* Supplied data *
* * * * * * *

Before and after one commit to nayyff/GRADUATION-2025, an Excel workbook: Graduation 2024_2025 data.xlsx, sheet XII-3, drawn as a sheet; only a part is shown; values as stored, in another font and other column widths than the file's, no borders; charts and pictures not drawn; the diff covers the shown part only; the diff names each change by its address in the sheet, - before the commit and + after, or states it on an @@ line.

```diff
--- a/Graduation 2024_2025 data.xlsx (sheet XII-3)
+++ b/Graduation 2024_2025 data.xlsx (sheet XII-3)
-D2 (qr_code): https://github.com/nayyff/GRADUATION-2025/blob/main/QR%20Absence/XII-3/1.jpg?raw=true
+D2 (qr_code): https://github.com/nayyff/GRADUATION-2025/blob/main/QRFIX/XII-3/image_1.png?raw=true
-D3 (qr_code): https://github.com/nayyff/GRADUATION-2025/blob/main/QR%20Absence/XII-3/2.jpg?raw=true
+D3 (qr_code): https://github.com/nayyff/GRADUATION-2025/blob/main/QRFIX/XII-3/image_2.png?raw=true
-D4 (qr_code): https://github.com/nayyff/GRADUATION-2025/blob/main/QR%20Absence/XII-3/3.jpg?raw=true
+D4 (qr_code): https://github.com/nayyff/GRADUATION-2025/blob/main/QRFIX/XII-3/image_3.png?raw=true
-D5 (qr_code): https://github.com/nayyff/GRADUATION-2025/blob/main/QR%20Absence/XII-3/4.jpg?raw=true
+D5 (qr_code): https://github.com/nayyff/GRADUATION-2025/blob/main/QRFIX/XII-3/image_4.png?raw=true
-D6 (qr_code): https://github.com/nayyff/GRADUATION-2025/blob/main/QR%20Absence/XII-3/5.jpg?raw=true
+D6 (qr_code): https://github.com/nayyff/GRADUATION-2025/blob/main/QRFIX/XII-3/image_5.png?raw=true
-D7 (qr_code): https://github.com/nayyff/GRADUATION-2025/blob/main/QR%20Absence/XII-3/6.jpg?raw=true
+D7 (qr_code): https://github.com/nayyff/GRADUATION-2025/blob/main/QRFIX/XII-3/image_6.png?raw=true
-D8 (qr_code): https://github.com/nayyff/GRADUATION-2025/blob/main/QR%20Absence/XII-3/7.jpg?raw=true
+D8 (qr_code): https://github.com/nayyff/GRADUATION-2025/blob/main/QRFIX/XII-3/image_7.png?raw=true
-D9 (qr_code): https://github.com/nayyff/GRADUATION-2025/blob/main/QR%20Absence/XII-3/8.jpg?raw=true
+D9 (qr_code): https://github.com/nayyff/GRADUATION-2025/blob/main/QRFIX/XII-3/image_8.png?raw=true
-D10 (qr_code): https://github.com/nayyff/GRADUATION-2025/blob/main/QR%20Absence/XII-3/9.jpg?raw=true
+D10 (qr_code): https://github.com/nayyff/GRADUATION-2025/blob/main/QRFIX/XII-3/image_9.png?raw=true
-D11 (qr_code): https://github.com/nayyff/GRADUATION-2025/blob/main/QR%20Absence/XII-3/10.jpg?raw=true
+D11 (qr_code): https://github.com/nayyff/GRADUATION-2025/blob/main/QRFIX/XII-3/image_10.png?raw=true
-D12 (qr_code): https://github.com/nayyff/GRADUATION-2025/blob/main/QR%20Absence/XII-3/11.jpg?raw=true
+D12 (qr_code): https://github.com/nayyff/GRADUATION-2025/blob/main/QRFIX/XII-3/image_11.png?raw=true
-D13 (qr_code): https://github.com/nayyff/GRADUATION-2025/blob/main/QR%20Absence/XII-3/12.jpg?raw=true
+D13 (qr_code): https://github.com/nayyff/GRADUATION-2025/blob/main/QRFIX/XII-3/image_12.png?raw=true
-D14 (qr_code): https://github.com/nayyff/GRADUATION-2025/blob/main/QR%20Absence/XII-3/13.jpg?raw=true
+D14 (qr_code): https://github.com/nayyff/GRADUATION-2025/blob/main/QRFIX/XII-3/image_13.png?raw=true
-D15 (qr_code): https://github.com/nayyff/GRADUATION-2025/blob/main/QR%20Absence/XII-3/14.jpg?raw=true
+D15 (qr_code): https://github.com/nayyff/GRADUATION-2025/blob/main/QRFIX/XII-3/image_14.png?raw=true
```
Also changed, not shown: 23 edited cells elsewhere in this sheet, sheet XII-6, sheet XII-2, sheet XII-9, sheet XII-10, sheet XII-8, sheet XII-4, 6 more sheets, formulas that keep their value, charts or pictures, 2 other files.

* * * * * * *

* Work to be completed *
Exactly as written above, reproduce all of the entries.

* Reply *
Before and after one commit to nayyff/GRADUATION-2025, an Excel workbook: Graduation 2024_2025 data.xlsx, sheet XII-3, drawn as a sheet; only a part is shown; values as stored, in another font and other column widths than the file's, no borders; charts and pictures not drawn; the diff covers the shown part only; the diff names each change by its address in the sheet, - before the commit and + after, or states it on an @@ line.

```diff
--- a/Graduation 2024_2025 data.xlsx (sheet XII-3)
+++ b/Graduation 2024_2025 data.xlsx (sheet XII-3)
-D2 (qr_code): https://github.com/nayyff/GRADUATION-2025/blob/main/QR%20Absence/XII-3/1.jpg?raw=true
+D2 (qr_code): https://github.com/nayyff/GRADUATION-2025/blob/main/QRFIX/XII-3/image_1.png?raw=true
-D3 (qr_code): https://github.com/nayyff/GRADUATION-2025/blob/main/QR%20Absence/XII-3/2.jpg?raw=true
+D3 (qr_code): https://github.com/nayyff/GRADUATION-2025/blob/main/QRFIX/XII-3/image_2.png?raw=true
-D4 (qr_code): https://github.com/nayyff/GRADUATION-2025/blob/main/QR%20Absence/XII-3/3.jpg?raw=true
+D4 (qr_code): https://github.com/nayyff/GRADUATION-2025/blob/main/QRFIX/XII-3/image_3.png?raw=true
-D5 (qr_code): https://github.com/nayyff/GRADUATION-2025/blob/main/QR%20Absence/XII-3/4.jpg?raw=true
+D5 (qr_code): https://github.com/nayyff/GRADUATION-2025/blob/main/QRFIX/XII-3/image_4.png?raw=true
-D6 (qr_code): https://github.com/nayyff/GRADUATION-2025/blob/main/QR%20Absence/XII-3/5.jpg?raw=true
+D6 (qr_code): https://github.com/nayyff/GRADUATION-2025/blob/main/QRFIX/XII-3/image_5.png?raw=true
-D7 (qr_code): https://github.com/nayyff/GRADUATION-2025/blob/main/QR%20Absence/XII-3/6.jpg?raw=true
+D7 (qr_code): https://github.com/nayyff/GRADUATION-2025/blob/main/QRFIX/XII-3/image_6.png?raw=true
-D8 (qr_code): https://github.com/nayyff/GRADUATION-2025/blob/main/QR%20Absence/XII-3/7.jpg?raw=true
+D8 (qr_code): https://github.com/nayyff/GRADUATION-2025/blob/main/QRFIX/XII-3/image_7.png?raw=true
-D9 (qr_code): https://github.com/nayyff/GRADUATION-2025/blob/main/QR%20Absence/XII-3/8.jpg?raw=true
+D9 (qr_code): https://github.com/nayyff/GRADUATION-2025/blob/main/QRFIX/XII-3/image_8.png?raw=true
-D10 (qr_code): https://github.com/nayyff/GRADUATION-2025/blob/main/QR%20Absence/XII-3/9.jpg?raw=true
+D10 (qr_code): https://github.com/nayyff/GRADUATION-2025/blob/main/QRFIX/XII-3/image_9.png?raw=true
-D11 (qr_code): https://github.com/nayyff/GRADUATION-2025/blob/main/QR%20Absence/XII-3/10.jpg?raw=true
+D11 (qr_code): https://github.com/nayyff/GRADUATION-2025/blob/main/QRFIX/XII-3/image_10.png?raw=true
-D12 (qr_code): https://github.com/nayyff/GRADUATION-2025/blob/main/QR%20Absence/XII-3/11.jpg?raw=true
+D12 (qr_code): https://github.com/nayyff/GRADUATION-2025/blob/main/QRFIX/XII-3/image_11.png?raw=true
-D13 (qr_code): https://github.com/nayyff/GRADUATION-2025/blob/main/QR%20Absence/XII-3/12.jpg?raw=true
+D13 (qr_code): https://github.com/nayyff/GRADUATION-2025/blob/main/QRFIX/XII-3/image_12.png?raw=true
-D14 (qr_code): https://github.com/nayyff/GRADUATION-2025/blob/main/QR%20Absence/XII-3/13.jpg?raw=true
+D14 (qr_code): https://github.com/nayyff/GRADUATION-2025/blob/main/QRFIX/XII-3/image_13.png?raw=true
-D15 (qr_code): https://github.com/nayyff/GRADUATION-2025/blob/main/QR%20Absence/XII-3/14.jpg?raw=true
+D15 (qr_code): https://github.com/nayyff/GRADUATION-2025/blob/main/QRFIX/XII-3/image_14.png?raw=true
```
Also changed, not shown: 23 edited cells elsewhere in this sheet, sheet XII-6, sheet XII-2, sheet XII-9, sheet XII-10, sheet XII-8, sheet XII-4, 6 more sheets, formulas that keep their value, charts or pictures, 2 other files.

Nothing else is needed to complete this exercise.